**What the task asks**
Would you reproduce each of the records below precisely, with the pictures left out?

══ Data for the task ══

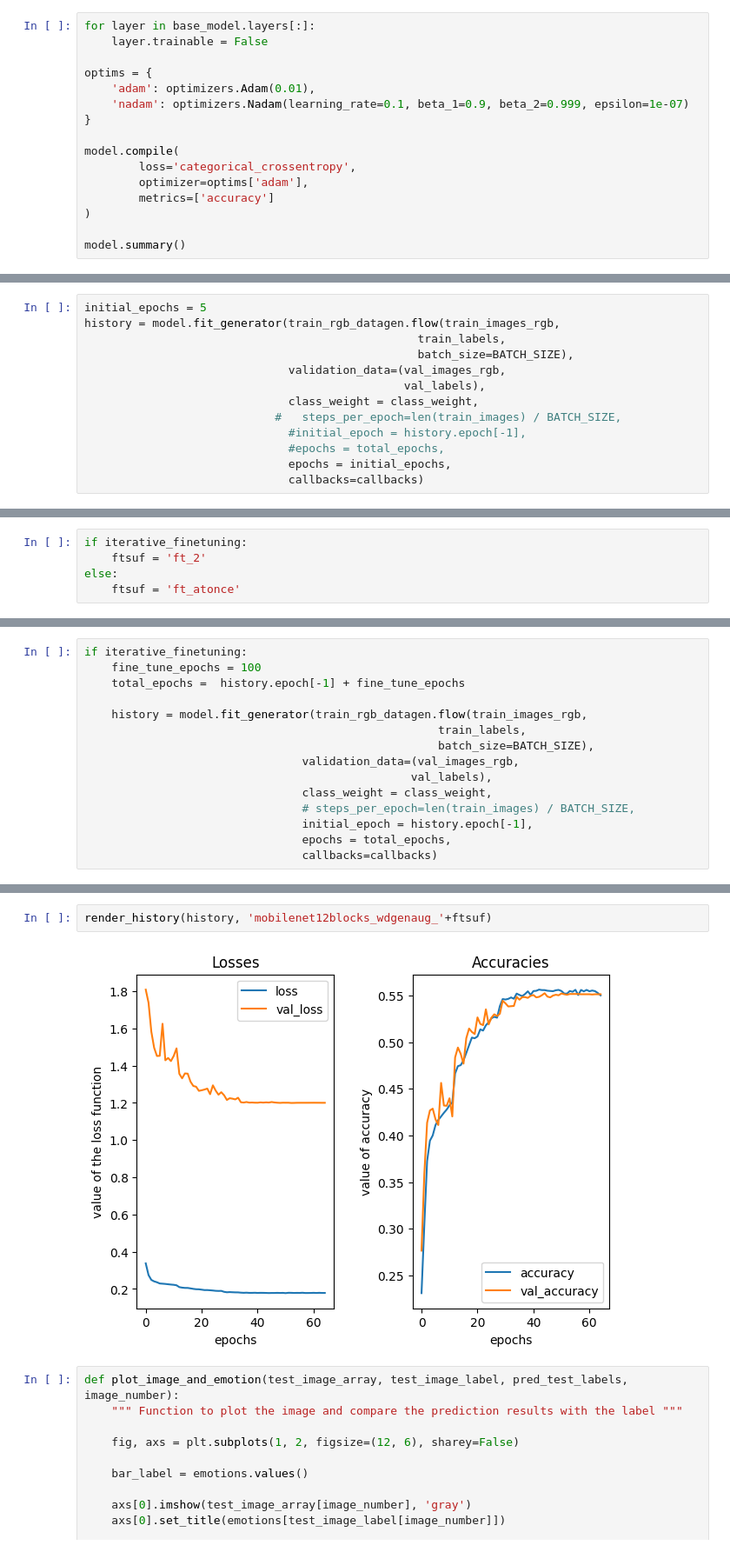
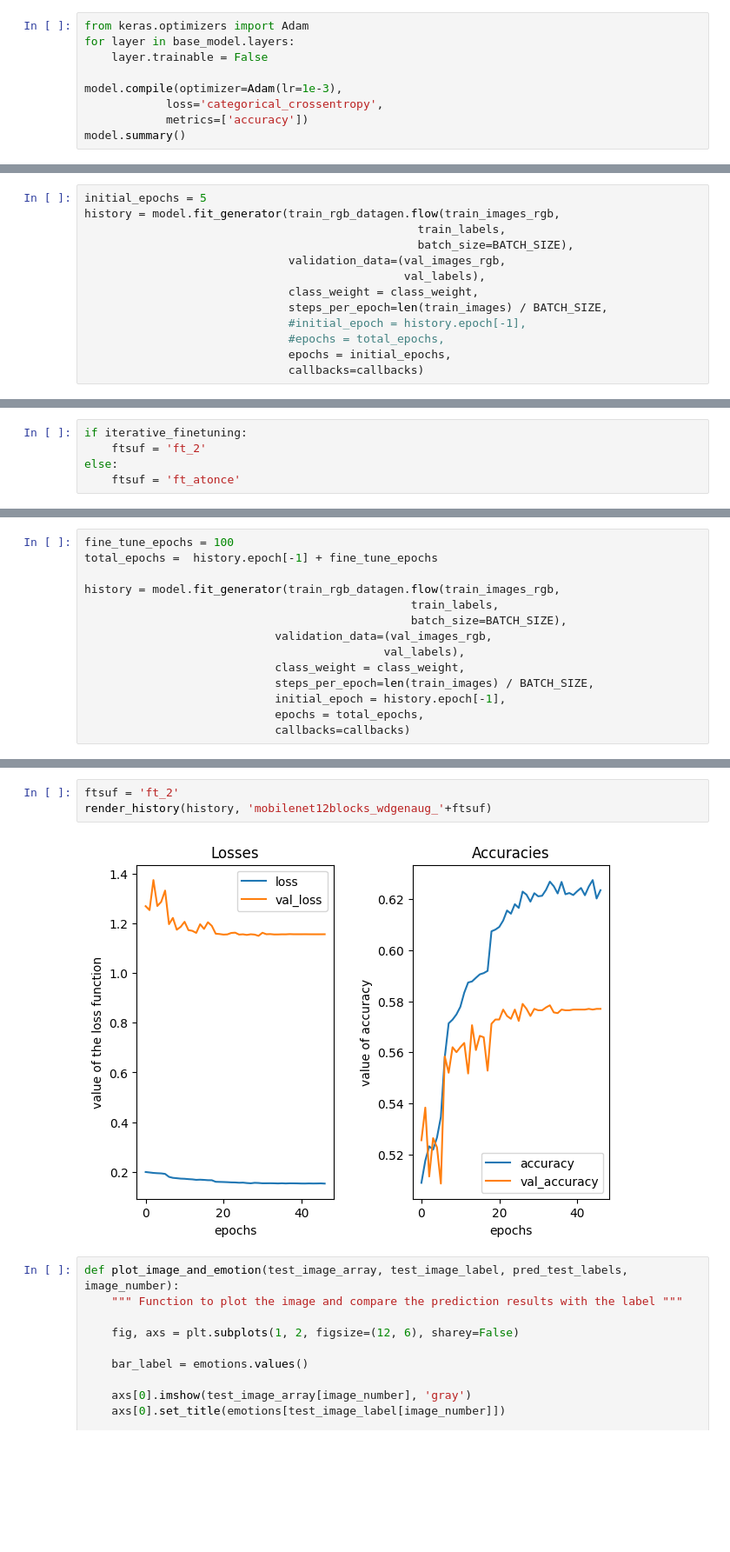
Before and after one commit to unclethien/Facial-Expression-Recognition, a Jupyter notebook: facial 2.ipynb, the cells around one changed output, grey strips where cells are left out. Shown at 87% size. Drawn from its saved outputs; the diff is of its cells as text; blank space fills up the shorter version.

```diff
--- a/facial 2.ipynb
+++ b/facial 2.ipynb
@@ -323,17 +280,10 @@ _________________________________________________________________
 # %%
-for layer in base_model.layers[:]:
+from keras.optimizers import Adam
+for layer in base_model.layers:
     layer.trainable = False
 
-optims = {
-    'adam': optimizers.Adam(0.01),
-    'nadam': optimizers.Nadam(learning_rate=0.1, beta_1=0.9, beta_2=0.999, epsilon=1e-07)
-}
-
-model.compile(
-        loss='categorical_crossentropy',
-        optimizer=optims['adam'],
-        metrics=['accuracy']
-)
-
+model.compile(optimizer=Adam(lr=1e-3),
+            loss='categorical_crossentropy',
+            metrics=['accuracy'])
 model.summary()
 # %% [output]
@@ -364,7 +315,7 @@ history = model.fit_generator(train_rgb_datagen.flow(train_images_rgb,
                               validation_data=(val_images_rgb,
                                                val_labels),
                               class_weight = class_weight,
-                            #   steps_per_epoch=len(train_images) / BATCH_SIZE,
+                              steps_per_epoch=len(train_images) / BATCH_SIZE,
                               #initial_epoch = history.epoch[-1],
                               #epochs = total_epochs,
                               epochs = initial_epochs,
@@ -433,18 +382,17 @@ Non-trainable params: 286912 (1.09 MB)
 _________________________________________________________________
 # %%
-if iterative_finetuning:
-    fine_tune_epochs = 100
-    total_epochs =  history.epoch[-1] + fine_tune_epochs
+fine_tune_epochs = 100
+total_epochs =  history.epoch[-1] + fine_tune_epochs
 
-    history = model.fit_generator(train_rgb_datagen.flow(train_images_rgb,
-                                                    train_labels,
-                                                    batch_size=BATCH_SIZE),
-                                validation_data=(val_images_rgb,
-                                                val_labels),
-                                class_weight = class_weight,
-                                # steps_per_epoch=len(train_images) / BATCH_SIZE,
-                                initial_epoch = history.epoch[-1],
-                                epochs = total_epochs,
-                                callbacks=callbacks)
+history = model.fit_generator(train_rgb_datagen.flow(train_images_rgb,
+                                                train_labels,
+                                                batch_size=BATCH_SIZE),
+                            validation_data=(val_images_rgb,
+                                            val_labels),
+                            class_weight = class_weight,
+                            steps_per_epoch=len(train_images) / BATCH_SIZE,
+                            initial_epoch = history.epoch[-1],
+                            epochs = total_epochs,
+                            callbacks=callbacks)
 # %% [output]
 Epoch 5/104
@@ -474,7 +409,8 @@ test caccuracy: 0.5500139594078064
 # %%
+ftsuf = 'ft_2'
 render_history(history, 'mobilenet12blocks_wdgenaug_'+ftsuf)
 # %% [output]
-[figure, old version]
+[figure, new version]
 # %%
 def plot_image_and_emotion(test_image_array, test_image_label, pred_test_labels, image_number):
     """ Function to plot the image and compare the prediction results with the label """
```
Also changed, not shown: parts of 15 cells of this notebook, 2 other files.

═══

**Exercise output**
Before and after one commit to unclethien/Facial-Expression-Recognition, a Jupyter notebook: facial 2.ipynb, the cells around one changed output, grey strips where cells are left out. Shown at 87% size. Drawn from its saved outputs; the diff is of its cells as text; blank space fills up the shorter version.

```diff
--- a/facial 2.ipynb
+++ b/facial 2.ipynb
@@ -323,17 +280,10 @@ _________________________________________________________________
 # %%
-for layer in base_model.layers[:]:
+from keras.optimizers import Adam
+for layer in base_model.layers:
     layer.trainable = False
 
-optims = {
-    'adam': optimizers.Adam(0.01),
-    'nadam': optimizers.Nadam(learning_rate=0.1, beta_1=0.9, beta_2=0.999, epsilon=1e-07)
-}
-
-model.compile(
-        loss='categorical_crossentropy',
-        optimizer=optims['adam'],
-        metrics=['accuracy']
-)
-
+model.compile(optimizer=Adam(lr=1e-3),
+            loss='categorical_crossentropy',
+            metrics=['accuracy'])
 model.summary()
 # %% [output]
@@ -364,7 +315,7 @@ history = model.fit_generator(train_rgb_datagen.flow(train_images_rgb,
                               validation_data=(val_images_rgb,
                                                val_labels),
                               class_weight = class_weight,
-                            #   steps_per_epoch=len(train_images) / BATCH_SIZE,
+                              steps_per_epoch=len(train_images) / BATCH_SIZE,
                               #initial_epoch = history.epoch[-1],
                               #epochs = total_epochs,
                               epochs = initial_epochs,
@@ -433,18 +382,17 @@ Non-trainable params: 286912 (1.09 MB)
 _________________________________________________________________
 # %%
-if iterative_finetuning:
-    fine_tune_epochs = 100
-    total_epochs =  history.epoch[-1] + fine_tune_epochs
+fine_tune_epochs = 100
+total_epochs =  history.epoch[-1] + fine_tune_epochs
 
-    history = model.fit_generator(train_rgb_datagen.flow(train_images_rgb,
-                                                    train_labels,
-                                                    batch_size=BATCH_SIZE),
-                                validation_data=(val_images_rgb,
-                                                val_labels),
-                                class_weight = class_weight,
-                                # steps_per_epoch=len(train_images) / BATCH_SIZE,
-                                initial_epoch = history.epoch[-1],
-                                epochs = total_epochs,
-                                callbacks=callbacks)
+history = model.fit_generator(train_rgb_datagen.flow(train_images_rgb,
+                                                train_labels,
+                                                batch_size=BATCH_SIZE),
+                            validation_data=(val_images_rgb,
+                                            val_labels),
+                            class_weight = class_weight,
+                            steps_per_epoch=len(train_images) / BATCH_SIZE,
+                            initial_epoch = history.epoch[-1],
+                            epochs = total_epochs,
+                            callbacks=callbacks)
 # %% [output]
 Epoch 5/104
@@ -474,7 +409,8 @@ test caccuracy: 0.5500139594078064
 # %%
+ftsuf = 'ft_2'
 render_history(history, 'mobilenet12blocks_wdgenaug_'+ftsuf)
 # %% [output]
-[figure, old version]
+[figure, new version]
 # %%
 def plot_image_and_emotion(test_image_array, test_image_label, pred_test_labels, image_number):
     """ Function to plot the image and compare the prediction results with the label """
```
Also changed, not shown: parts of 15 cells of this notebook, 2 other files.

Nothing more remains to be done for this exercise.